Last summer, I began a body of work on invasive species that are found in the yard. We have been working to eradicate them and introduce native species, but on an acre plot, it is slow going. The invasives have their aesthetic values too, so I combined weed-pulling with the studio experience by creating a series of lumen-photograms. Most of these images are 5” x 7”, which I found more intimate and detailed than the 11”x14” set. (Lumens are photographic images made on silver-gelatin photographic paper, exposed for a long enough length of time as to cause the image to appear without the use of a developer. The image is then “fixed” in the darkroom, which can cause fading. I experiment with dilutions of fix, and incomplete fixing processes to retain as much of the original color as I can.
This summer, I wanted to focus my research on one plant in particular, and experiment in the ways of making the weed-pulling of this plant visually interesting with a “diy photography” approach, that is, without using a more environmentally collaborative process, with less toxic byproducts (the silver-heavy fixative can be recycled; my process makes so little, I allow it to evaporate, then discard the silver-crystaled container).
These images were made using an “eco-printing” process, that relies on a chemical reaction between an iron acid and the tannins found in the plants. I added some other contaminants to the process, like the iron-oak-gall ink I made a few years ago, a tea-ink that never cured right, and a fermented cabbage leaf dye, which added some nice dark grey and blue tones, and some pink highlights. Then all of it was steamed for hours with the fresh-pulled weeds, which was very stinky. These prints are between 3”x4” and 5”x7”.
Plantago major, the broadleaf plantain can be found across the United States, and was one of the earliest invasive plant species brought by the colonists to establish itself in North America.
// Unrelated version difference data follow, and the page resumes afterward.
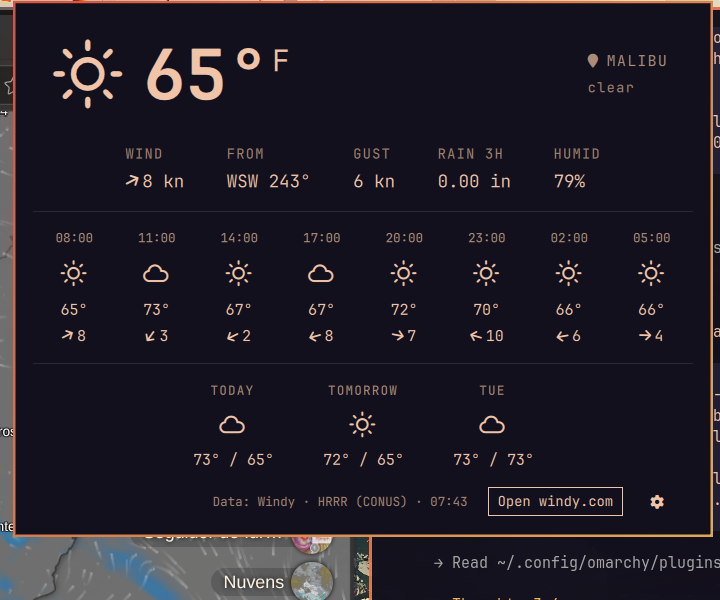
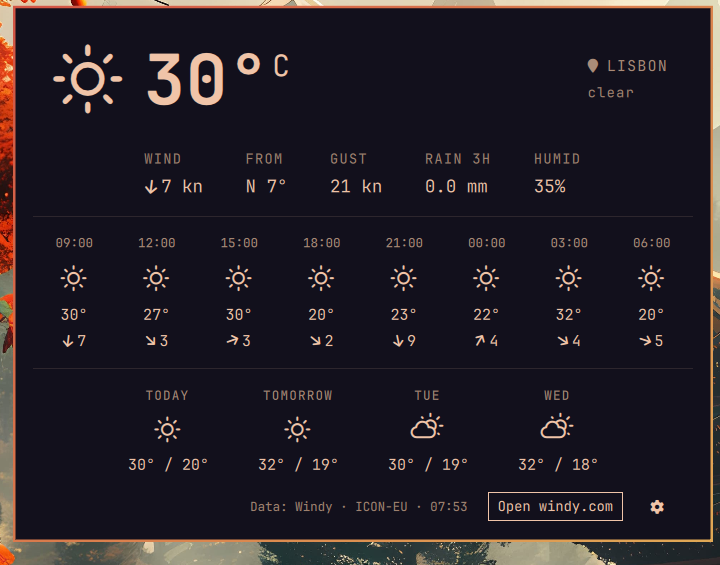
Refresh preview screenshots on a clean workspace

diff --git a/README.md b/README.md
@@ -4,6 +4,8 @@ A wind, rain, and temperature bar widget for [Omarchy](https://omarchy.org) Quat
 
 ![Windy panel](preview.png)
 
+![Windy bar pill](screenshot-bar.png)
+
 - **Bar pill**: condition icon + temperature by default; optionally the rotating wind arrow + speed, or both.
 - **Panel**: current conditions, an 8-point hourly outlook (condition, temperature, wind, rain), and a 4-day forecast.
 - **Location**: shares `weather.json` with Omarchy's stock weather widget. Click the location to search (Open-Meteo geocoding), or let it auto-detect by IP.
This herb is edible as a salad, as a steamed veggie, as a tea, and as a poultice to relieve pain and promote healing for stings, burns, cuts, inflammation, and eye injuries. It is so effective and prevalent, many native groups of the Americas began incorporating it into their medicines soon after it was introduced. They named it White Man’s Footprint, as it grew wherever the Europeans had settled.
Ornithogalum umbellatum, the Star of Bethlehem, a garlic-like bulb with an attractive grass tuft formation, and pretty 6-petaled white blooms, is an invasive species that escaped the gardens it was originally planted to decorate. In Indiana, it can be found in lawns, forests, or pastures. It is toxic, though some folk medicines use it to treat life-threatening heart conditions, and some cultures include it in cuisine.